Denominationalism is an Evil System
The average person outside the church of Christ has no idea that denominationalism is an evil system and a curse to mankind. To such people denominationalism is synonymous with Christianity, and to speak of destroying denominationalism is to speak of destroying the church. However, let me say that if every denomination on earth were destroyed, it would not “unchurch” a single Christian, nor would it mean an end to the church of Christ.
The church established by our Lord existed for a long time before denominationalism as we have it today began. The modern denominational system actually began with the efforts of several men to reform the Roman Catholic Church. After the church of Christ apostatized so far as to resolve itself into the Catholic Church, this Church became so corrupt that even many of her own clergy could not stomach the evil conditions, so these men set out to bring about a reformation within Catholicism. Of course, history shows that their attempts failed, for the Catholic Church refused to be reformed. The reformers, however, gathered about them many disciples, thus splitting the religious world into various denominations.
For example, the disciples of Martin Luther became Lutherans and formed the Lutheran Church. The disciples of John Calvin carried his teachings to Scotland and established the Presbyterian Church. King Henry VIII threw off the papal yoke and settled his own yoke on the necks of the people, forming the Church of England, with her younger American sister, the Protestant Episcopal Church. These examples could be multiplied to account for the existence of most major denominations which we have today. Suffice it to say that neither the Catholic Church nor any of the Protestant churches is the church as established by Christ. It remained for other men to restore the church of Christ through Bible preaching. We have the church today as a distinct people, separate and apart from denominationalism. We ask, is it better to be a member of the church of Christ, or of a human denomination unknown to the New Testament?

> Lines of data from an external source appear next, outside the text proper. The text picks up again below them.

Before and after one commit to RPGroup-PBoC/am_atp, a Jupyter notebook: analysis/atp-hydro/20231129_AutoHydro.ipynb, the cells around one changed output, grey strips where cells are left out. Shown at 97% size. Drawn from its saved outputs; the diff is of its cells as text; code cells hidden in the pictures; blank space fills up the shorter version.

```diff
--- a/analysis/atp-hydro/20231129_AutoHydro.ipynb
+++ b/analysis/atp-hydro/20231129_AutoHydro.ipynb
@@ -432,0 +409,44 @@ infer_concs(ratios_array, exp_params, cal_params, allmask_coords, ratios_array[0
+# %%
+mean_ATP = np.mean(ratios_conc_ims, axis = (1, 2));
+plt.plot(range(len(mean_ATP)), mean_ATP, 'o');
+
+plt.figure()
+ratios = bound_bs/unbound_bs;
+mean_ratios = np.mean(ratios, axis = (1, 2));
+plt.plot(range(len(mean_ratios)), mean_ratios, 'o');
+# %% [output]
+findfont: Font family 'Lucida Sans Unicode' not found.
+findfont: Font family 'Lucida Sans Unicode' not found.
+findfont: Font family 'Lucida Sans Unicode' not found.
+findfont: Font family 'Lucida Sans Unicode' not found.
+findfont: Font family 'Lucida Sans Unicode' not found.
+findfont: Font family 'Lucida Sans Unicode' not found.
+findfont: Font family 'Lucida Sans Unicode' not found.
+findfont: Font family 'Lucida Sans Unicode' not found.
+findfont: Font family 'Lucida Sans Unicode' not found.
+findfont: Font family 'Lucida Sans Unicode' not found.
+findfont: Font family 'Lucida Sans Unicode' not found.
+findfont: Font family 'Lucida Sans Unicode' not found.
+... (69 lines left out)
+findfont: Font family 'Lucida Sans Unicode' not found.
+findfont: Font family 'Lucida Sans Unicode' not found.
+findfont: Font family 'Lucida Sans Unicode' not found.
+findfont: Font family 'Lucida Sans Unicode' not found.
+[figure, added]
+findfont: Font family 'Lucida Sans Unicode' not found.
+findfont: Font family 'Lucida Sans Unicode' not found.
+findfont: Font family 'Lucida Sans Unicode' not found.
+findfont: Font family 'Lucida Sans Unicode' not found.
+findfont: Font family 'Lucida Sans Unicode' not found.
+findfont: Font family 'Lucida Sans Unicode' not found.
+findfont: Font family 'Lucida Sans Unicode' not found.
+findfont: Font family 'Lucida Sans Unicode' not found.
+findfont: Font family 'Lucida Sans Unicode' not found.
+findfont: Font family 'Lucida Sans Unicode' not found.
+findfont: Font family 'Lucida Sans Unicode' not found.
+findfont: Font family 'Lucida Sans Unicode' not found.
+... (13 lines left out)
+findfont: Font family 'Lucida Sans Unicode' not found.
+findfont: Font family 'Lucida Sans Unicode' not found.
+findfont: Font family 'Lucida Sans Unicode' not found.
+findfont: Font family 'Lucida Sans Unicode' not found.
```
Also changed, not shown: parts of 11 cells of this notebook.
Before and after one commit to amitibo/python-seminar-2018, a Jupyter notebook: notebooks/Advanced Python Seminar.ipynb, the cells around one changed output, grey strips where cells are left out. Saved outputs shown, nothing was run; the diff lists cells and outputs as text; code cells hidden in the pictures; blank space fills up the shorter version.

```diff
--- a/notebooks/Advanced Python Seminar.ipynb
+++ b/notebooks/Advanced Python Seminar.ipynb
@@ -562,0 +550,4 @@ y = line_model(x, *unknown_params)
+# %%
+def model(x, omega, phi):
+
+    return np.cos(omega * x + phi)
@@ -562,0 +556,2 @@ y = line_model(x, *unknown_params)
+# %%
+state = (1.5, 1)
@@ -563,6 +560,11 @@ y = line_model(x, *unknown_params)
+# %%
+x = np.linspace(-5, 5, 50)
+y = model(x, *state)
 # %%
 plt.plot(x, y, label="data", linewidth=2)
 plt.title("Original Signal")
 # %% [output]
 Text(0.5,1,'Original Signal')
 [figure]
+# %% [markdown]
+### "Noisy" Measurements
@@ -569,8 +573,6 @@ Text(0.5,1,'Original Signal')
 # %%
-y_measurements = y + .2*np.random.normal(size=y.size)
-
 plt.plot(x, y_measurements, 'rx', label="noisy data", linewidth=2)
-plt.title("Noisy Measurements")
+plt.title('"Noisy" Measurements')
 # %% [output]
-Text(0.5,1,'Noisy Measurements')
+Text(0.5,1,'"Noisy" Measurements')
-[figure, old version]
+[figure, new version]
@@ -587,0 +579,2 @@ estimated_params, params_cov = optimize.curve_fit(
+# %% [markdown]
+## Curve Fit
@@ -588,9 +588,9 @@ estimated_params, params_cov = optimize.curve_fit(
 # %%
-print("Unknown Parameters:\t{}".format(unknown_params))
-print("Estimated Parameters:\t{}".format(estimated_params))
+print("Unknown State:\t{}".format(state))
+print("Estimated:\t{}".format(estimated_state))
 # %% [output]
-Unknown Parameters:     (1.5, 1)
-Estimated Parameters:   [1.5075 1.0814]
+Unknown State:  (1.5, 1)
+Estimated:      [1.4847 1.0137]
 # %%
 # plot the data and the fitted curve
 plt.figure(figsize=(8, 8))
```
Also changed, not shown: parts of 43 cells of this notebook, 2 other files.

The idea held by many people is that all of the denominations are just branches of the church built by Jesus, and that one can be a member of the church in the denomination of his choice. This idea is so commonly held that it deserves examination.
First of all, it must he admitted that no two denominations teach the same thing. The Baptist Church insists on the immersion of adults, while the Methodist Church allows the sprinkling of infants. Now these two do not agree; in fact, they directly contradict one another. Yet it is held that both are just branches of the same church. Strange vine, indeed, that bears different fruit on every branch!
Jesus prayed for the unity of all those who believe on Him through the apostles’ word. Only the rankest infidel would say that our Lord’s prayer went unanswered. All true believers are one in His church. But the denominations are not united, therefore they do not make up Christ’s church.
Someone may ask, did not Christ say, “I am the vine, ye are the branches?” Yes, but He did not say that denominations are the branches. Jesus, in John 15:5-8 is speaking to His disciples:
I am the vine, ye are the branches: He that abideth in me, and I in him, the same bringeth forth much fruit: for without me ye can do nothing. If a man abide not in me, he is cast forth as a branch, and is withered; and men gather them, and cast them into the fire, and they are burned. If ye abide in me, and my words in you, ye shall ask what ye will and it shall be done unto you. Herein is my Father glorified, that ye bear much fruit; so shall ye be my disciples.
It is obvious that Christ was here speaking of individual disciples as branches, and not churches.
Preachers sometimes thank God that we can “join the church of our choice,” and that there are so many different kinds of churches to choose from. Surely such preachers are unaware of the great evils of denominationalism. They do not realize that denominationalism is a system of religious division, and as such works against the desires of our Lord for unity. Denominationalism keeps people out of the church of Christ, causing them to be lost. Denominationalism divides families, hinders the progress of Christianity, and makes infidels by its contradictory teachings.
Again we ask, is it better to be a member of the church of Christ, or of a human denomination unknown to the New Testament?